Work instructions
When you copy the entries, keep every word exactly as it is and drop the images.

/---

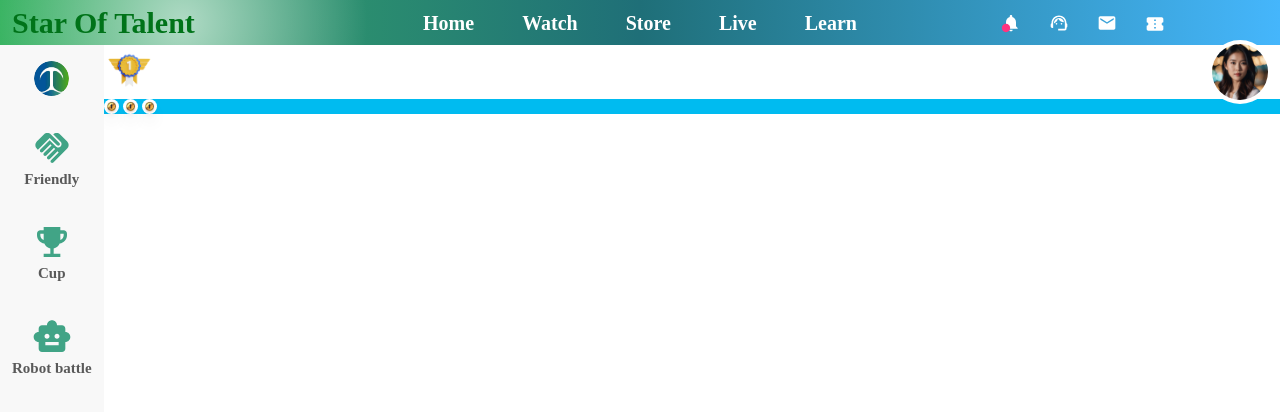
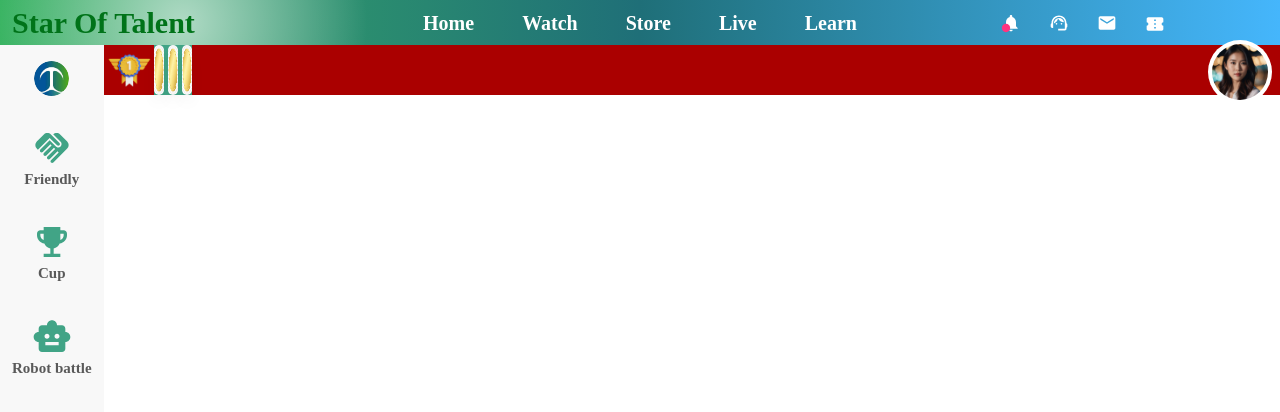
Before and after one commit to rouzbehghanavatiyan/SOT, a React (Vite) app in the folder frontend/: page /home in a window 1280 px wide. Shown: the top 412 px of the page. Built offline with nearby package versions, Linux system fonts and the light colour scheme; a web font is replaced by a local one; what tailwindcss-debug-screens would draw is missing.

Commit message:
fix: rank image

```diff
--- a/frontend/src/components/Rank/index.tsx
+++ b/frontend/src/components/Rank/index.tsx
@@ -1,6 +1,8 @@
 import React from "react";
 import starRank from "../../assets/img/rank1.avif";
 import goldPer1 from "../../assets/img/rank10.webp";
+import goldStar2 from "../../assets/img/goldStar.webp";
+
 import bronze3 from "../../assets/img/rank11.webp";
 import gold1 from "../../assets/img/rank3.webp";
 import blue4 from "../../assets/img/rank4.png";
@@ -12,39 +14,44 @@ import silverPer2 from "../../assets/img/rank9.webp";
 import silverSircle2 from "../../assets/img/silverRank2.jpg";
 
 const Rank: React.FC = ({
-  starWidth = 15,
-  starHeight = 15,
+  starWidth = 10,
+  starHeight = 10,
   rankWidth = 50,
   rankHeight = 50,
 }: any) => {
   return (
-    <span className="bg-red">
-      <img width={rankWidth} height={rankHeight} src={goldPer1} alt="My Rank" />
-      <span className="flex mt-1 bg-blue gap-1">
+    <div className="bg-red flex">
+      <img
+        className=""
+        width={rankWidth}
+        height={rankHeight}
+        src={goldPer1}
+        alt="My Rank"
+      />
+      <span className="flex bg-orange-hover justify-center gap-1">
         <img
           className="rounded-full shadow-lg"
           width={starWidth}
           height={starHeight}
-          src={starRank}
+          src={goldStar2}
           alt="My Rank"
         />
         <img
           className="rounded-full shadow-lg"
           width={starWidth}
           height={starHeight}
-          src={starRank}
+          src={goldStar2}
           alt="My Rank"
         />
         <img
           className="rounded-full shadow-lg"
           width={starWidth}
           height={starHeight}
-
-          src={starRank}
+          src={goldStar2}
           alt="My Rank"
         />
       </span>
-    </span>
+    </div>
   );
 };
 
```
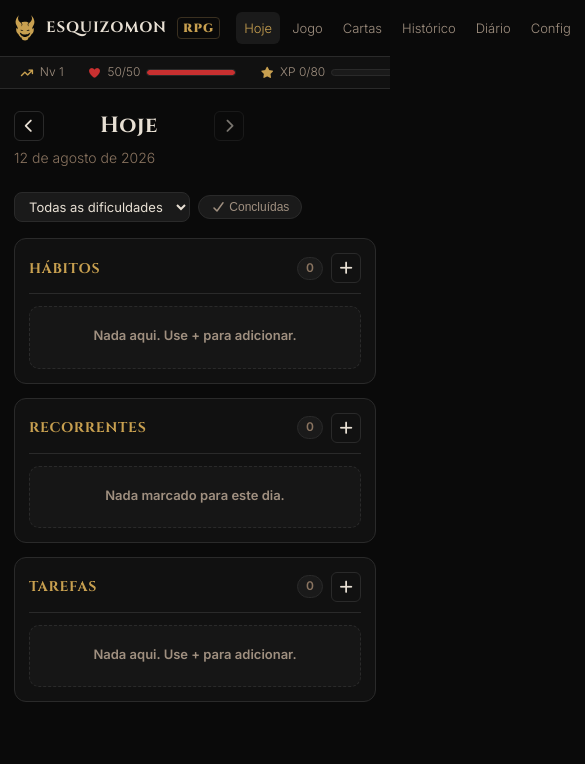
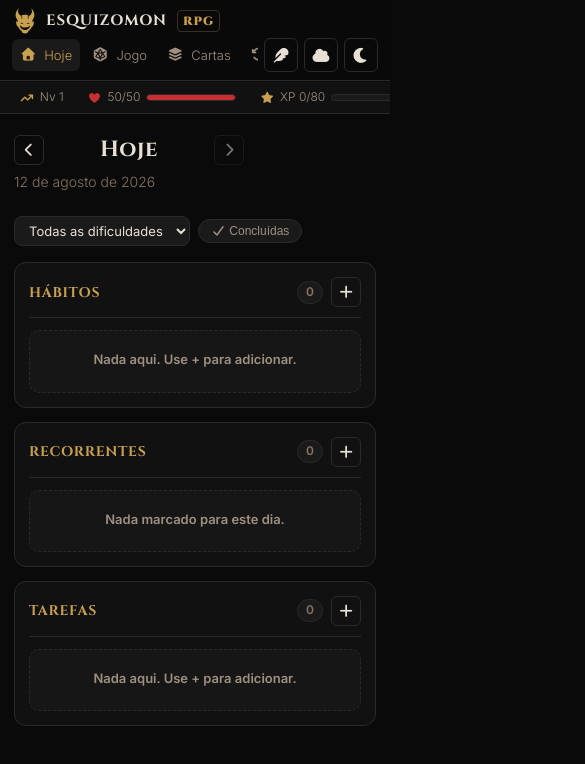
Before and after one commit to davigbr/esquizomon-rpg, a website built with Vite: page index.html in a window 390 px wide. Shown: the top 764 px of the page, 585 px wide, since content can reach past the window. Built offline with nearby package versions, Linux system fonts and the light colour scheme.

Commit message:
feat(nav): ícones FA no menu, Config como engrenagem e navbar responsivo
- Links do nav ganharam ícones (fa-house, fa-dice-d20, fa-layer-group,
  fa-clock-rotate-left, fa-book) mantendo o texto; Config virou só a
  engrenagem fa-gear (.nav-icone) com title/aria-label
- Navbar em 2 linhas <=900px (logo + lista de links rolável com
  scrollbar oculta); botões Fábula/conta/tema fixos à direita
- Status bar cola abaixo do navbar de 2 linhas (top 82px)
- Modal de carta <=640px: imagem limitada a 40vh + padding do modal
  reduzido — cabia inteiro sem scroll interno e as setas ficavam ocultas

```diff
--- a/index.html
+++ b/index.html
@@ -31,12 +31,14 @@
           ESQUIZOMON <span class="navbar-logo-sufixo">RPG</span>
         </a>
         <div class="navbar-links" id="nav-links">
-          <a href="#/hoje" data-rota="hoje">Hoje</a>
-          <a href="#/ficha" data-rota="ficha">Jogo</a>
-          <a href="#/cartas" data-rota="cartas">Cartas</a>
-          <a href="#/historico" data-rota="historico">Histórico</a>
-          <a href="#/diario" data-rota="diario">Diário</a>
-          <a href="#/config" data-rota="config">Config</a>
+          <div class="navbar-links-lista">
+            <a href="#/hoje" data-rota="hoje"><i class="fa-solid fa-house" aria-hidden="true"></i>Hoje</a>
+            <a href="#/ficha" data-rota="ficha"><i class="fa-solid fa-dice-d20" aria-hidden="true"></i>Jogo</a>
+            <a href="#/cartas" data-rota="cartas"><i class="fa-solid fa-layer-group" aria-hidden="true"></i>Cartas</a>
+            <a href="#/historico" data-rota="historico"><i class="fa-solid fa-clock-rotate-left" aria-hidden="true"></i>Histórico</a>
+            <a href="#/diario" data-rota="diario"><i class="fa-solid fa-book" aria-hidden="true"></i>Diário</a>
+            <a href="#/config" data-rota="config" class="nav-icone" title="Configurações" aria-label="Configurações"><i class="fa-solid fa-gear" aria-hidden="true"></i></a>
+          </div>
           <button class="nav-theme nav-fabula" id="fabula-toggle" aria-label="Abrir chat com a Fábula" title="Fábula">
             <i class="fa-solid fa-feather" aria-hidden="true"></i>
           </button>
--- a/src/style.css
+++ b/src/style.css
@@ -159,6 +159,12 @@ body {
   gap: 4px;
 }
 
+.navbar-links-lista {
+  display: flex;
+  align-items: center;
+  gap: 4px;
+}
+
 .navbar-links a {
   color: var(--text-secondary);
   text-decoration: none;
@@ -166,6 +172,17 @@ body {
   padding: 6px 10px;
   border-radius: 6px;
   transition: color var(--transition), background var(--transition);
+  display: inline-flex;
+  align-items: center;
+  gap: 8px;
+}
+
+.navbar-links a.nav-icone {
+  padding: 6px 9px;
+}
+
+.navbar-links a.nav-icone i {
+  font-size: 15px;
 }
 
 .navbar-links a:hover {
@@ -1754,6 +1771,10 @@ select.campo {
 }
 
 @media (max-width: 640px) {
+  .modal-content {
+    padding: 16px;
+  }
+
   .carta-modal {
     grid-template-columns: 1fr;
     width: 100%;
@@ -1776,6 +1797,9 @@ select.campo {
   .carta-modal-img {
     width: 100%;
     max-width: none;
+    /* imagem com altura limitada: modal cabe inteiro sem scroll interno */
+    max-height: 40vh;
+    object-fit: contain;
   }
 }
 
@@ -2187,9 +2211,48 @@ select.campo {
 }
 
 /* ========== Responsivo ========== */
+/* Navbar vira 2 linhas (logo + links roláveis) abaixo de 900px — sem isso os
+   links com ícone estouram a viewport (medido: +438px em 375px). */
+@media (max-width: 900px) {
+  .navbar-inner {
+    flex-wrap: wrap;
+    height: auto;
+    padding: 8px 14px;
+    row-gap: 4px;
+  }
+
+  .navbar-links {
+    flex: 1 1 100%;
+    justify-content: flex-start;
+    min-width: 0;
+  }
+
+  /* só a lista de links rola; os botões (Fábula/conta/tema) ficam fixos */
+  .navbar-links-lista {
+    flex: 1 1 auto;
+    min-width: 0;
+    overflow-x: auto;
+    scrollbar-width: none;
+  }
+
+  .navbar-links-lista::-webkit-scrollbar {
+    display: none;
+  }
+
+  .navbar-links .nav-theme {
+    margin-left: 2px;
+    flex-shrink: 0;
+  }
+
+  /* status bar cola abaixo do navbar de 2 linhas (81px medido) */
+  #status-bar {
+    top: 82px;
+  }
+}
+
 @media (max-width: 640px) {
   .navbar-inner {
-    padding: 0 12px;
+    padding: 8px 12px;
   }
 
   .navbar-links a {
```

\---

Exercise result
Before and after one commit to rouzbehghanavatiyan/SOT, a React (Vite) app in the folder frontend/: page /home in a window 1280 px wide. Shown: the top 412 px of the page. Built offline with nearby package versions, Linux system fonts and the light colour scheme; a web font is replaced by a local one; what tailwindcss-debug-screens would draw is missing.

Commit message:
fix: rank image

```diff
--- a/frontend/src/components/Rank/index.tsx
+++ b/frontend/src/components/Rank/index.tsx
@@ -1,6 +1,8 @@
 import React from "react";
 import starRank from "../../assets/img/rank1.avif";
 import goldPer1 from "../../assets/img/rank10.webp";
+import goldStar2 from "../../assets/img/goldStar.webp";
+
 import bronze3 from "../../assets/img/rank11.webp";
 import gold1 from "../../assets/img/rank3.webp";
 import blue4 from "../../assets/img/rank4.png";
@@ -12,39 +14,44 @@ import silverPer2 from "../../assets/img/rank9.webp";
 import silverSircle2 from "../../assets/img/silverRank2.jpg";
 
 const Rank: React.FC = ({
-  starWidth = 15,
-  starHeight = 15,
+  starWidth = 10,
+  starHeight = 10,
   rankWidth = 50,
   rankHeight = 50,
 }: any) => {
   return (
-    <span className="bg-red">
-      <img width={rankWidth} height={rankHeight} src={goldPer1} alt="My Rank" />
-      <span className="flex mt-1 bg-blue gap-1">
+    <div className="bg-red flex">
+      <img
+        className=""
+        width={rankWidth}
+        height={rankHeight}
+        src={goldPer1}
+        alt="My Rank"
+      />
+      <span className="flex bg-orange-hover justify-center gap-1">
         <img
           className="rounded-full shadow-lg"
           width={starWidth}
           height={starHeight}
-          src={starRank}
+          src={goldStar2}
           alt="My Rank"
         />
         <img
           className="rounded-full shadow-lg"
           width={starWidth}
           height={starHeight}
-          src={starRank}
+          src={goldStar2}
           alt="My Rank"
         />
         <img
           className="rounded-full shadow-lg"
           width={starWidth}
           height={starHeight}
-
-          src={starRank}
+          src={goldStar2}
           alt="My Rank"
         />
       </span>
-    </span>
+    </div>
   );
 };
 
```
Before and after one commit to davigbr/esquizomon-rpg, a website built with Vite: page index.html in a window 390 px wide. Shown: the top 764 px of the page, 585 px wide, since content can reach past the window. Built offline with nearby package versions, Linux system fonts and the light colour scheme.

Commit message:
feat(nav): ícones FA no menu, Config como engrenagem e navbar responsivo
- Links do nav ganharam ícones (fa-house, fa-dice-d20, fa-layer-group,
  fa-clock-rotate-left, fa-book) mantendo o texto; Config virou só a
  engrenagem fa-gear (.nav-icone) com title/aria-label
- Navbar em 2 linhas <=900px (logo + lista de links rolável com
  scrollbar oculta); botões Fábula/conta/tema fixos à direita
- Status bar cola abaixo do navbar de 2 linhas (top 82px)
- Modal de carta <=640px: imagem limitada a 40vh + padding do modal
  reduzido — cabia inteiro sem scroll interno e as setas ficavam ocultas

```diff
--- a/index.html
+++ b/index.html
@@ -31,12 +31,14 @@
           ESQUIZOMON <span class="navbar-logo-sufixo">RPG</span>
         </a>
         <div class="navbar-links" id="nav-links">
-          <a href="#/hoje" data-rota="hoje">Hoje</a>
-          <a href="#/ficha" data-rota="ficha">Jogo</a>
-          <a href="#/cartas" data-rota="cartas">Cartas</a>
-          <a href="#/historico" data-rota="historico">Histórico</a>
-          <a href="#/diario" data-rota="diario">Diário</a>
-          <a href="#/config" data-rota="config">Config</a>
+          <div class="navbar-links-lista">
+            <a href="#/hoje" data-rota="hoje"><i class="fa-solid fa-house" aria-hidden="true"></i>Hoje</a>
+            <a href="#/ficha" data-rota="ficha"><i class="fa-solid fa-dice-d20" aria-hidden="true"></i>Jogo</a>
+            <a href="#/cartas" data-rota="cartas"><i class="fa-solid fa-layer-group" aria-hidden="true"></i>Cartas</a>
+            <a href="#/historico" data-rota="historico"><i class="fa-solid fa-clock-rotate-left" aria-hidden="true"></i>Histórico</a>
+            <a href="#/diario" data-rota="diario"><i class="fa-solid fa-book" aria-hidden="true"></i>Diário</a>
+            <a href="#/config" data-rota="config" class="nav-icone" title="Configurações" aria-label="Configurações"><i class="fa-solid fa-gear" aria-hidden="true"></i></a>
+          </div>
           <button class="nav-theme nav-fabula" id="fabula-toggle" aria-label="Abrir chat com a Fábula" title="Fábula">
             <i class="fa-solid fa-feather" aria-hidden="true"></i>
           </button>
--- a/src/style.css
+++ b/src/style.css
@@ -159,6 +159,12 @@ body {
   gap: 4px;
 }
 
+.navbar-links-lista {
+  display: flex;
+  align-items: center;
+  gap: 4px;
+}
+
 .navbar-links a {
   color: var(--text-secondary);
   text-decoration: none;
@@ -166,6 +172,17 @@ body {
   padding: 6px 10px;
   border-radius: 6px;
   transition: color var(--transition), background var(--transition);
+  display: inline-flex;
+  align-items: center;
+  gap: 8px;
+}
+
+.navbar-links a.nav-icone {
+  padding: 6px 9px;
+}
+
+.navbar-links a.nav-icone i {
+  font-size: 15px;
 }
 
 .navbar-links a:hover {
@@ -1754,6 +1771,10 @@ select.campo {
 }
 
 @media (max-width: 640px) {
+  .modal-content {
+    padding: 16px;
+  }
+
   .carta-modal {
     grid-template-columns: 1fr;
     width: 100%;
@@ -1776,6 +1797,9 @@ select.campo {
   .carta-modal-img {
     width: 100%;
     max-width: none;
+    /* imagem com altura limitada: modal cabe inteiro sem scroll interno */
+    max-height: 40vh;
+    object-fit: contain;
   }
 }
 
@@ -2187,9 +2211,48 @@ select.campo {
 }
 
 /* ========== Responsivo ========== */
+/* Navbar vira 2 linhas (logo + links roláveis) abaixo de 900px — sem isso os
+   links com ícone estouram a viewport (medido: +438px em 375px). */
+@media (max-width: 900px) {
+  .navbar-inner {
+    flex-wrap: wrap;
+    height: auto;
+    padding: 8px 14px;
+    row-gap: 4px;
+  }
+
+  .navbar-links {
+    flex: 1 1 100%;
+    justify-content: flex-start;
+    min-width: 0;
+  }
+
+  /* só a lista de links rola; os botões (Fábula/conta/tema) ficam fixos */
+  .navbar-links-lista {
+    flex: 1 1 auto;
+    min-width: 0;
+    overflow-x: auto;
+    scrollbar-width: none;
+  }
+
+  .navbar-links-lista::-webkit-scrollbar {
+    display: none;
+  }
+
+  .navbar-links .nav-theme {
+    margin-left: 2px;
+    flex-shrink: 0;
+  }
+
+  /* status bar cola abaixo do navbar de 2 linhas (81px medido) */
+  #status-bar {
+    top: 82px;
+  }
+}
+
 @media (max-width: 640px) {
   .navbar-inner {
-    padding: 0 12px;
+    padding: 8px 12px;
   }
 
   .navbar-links a {
```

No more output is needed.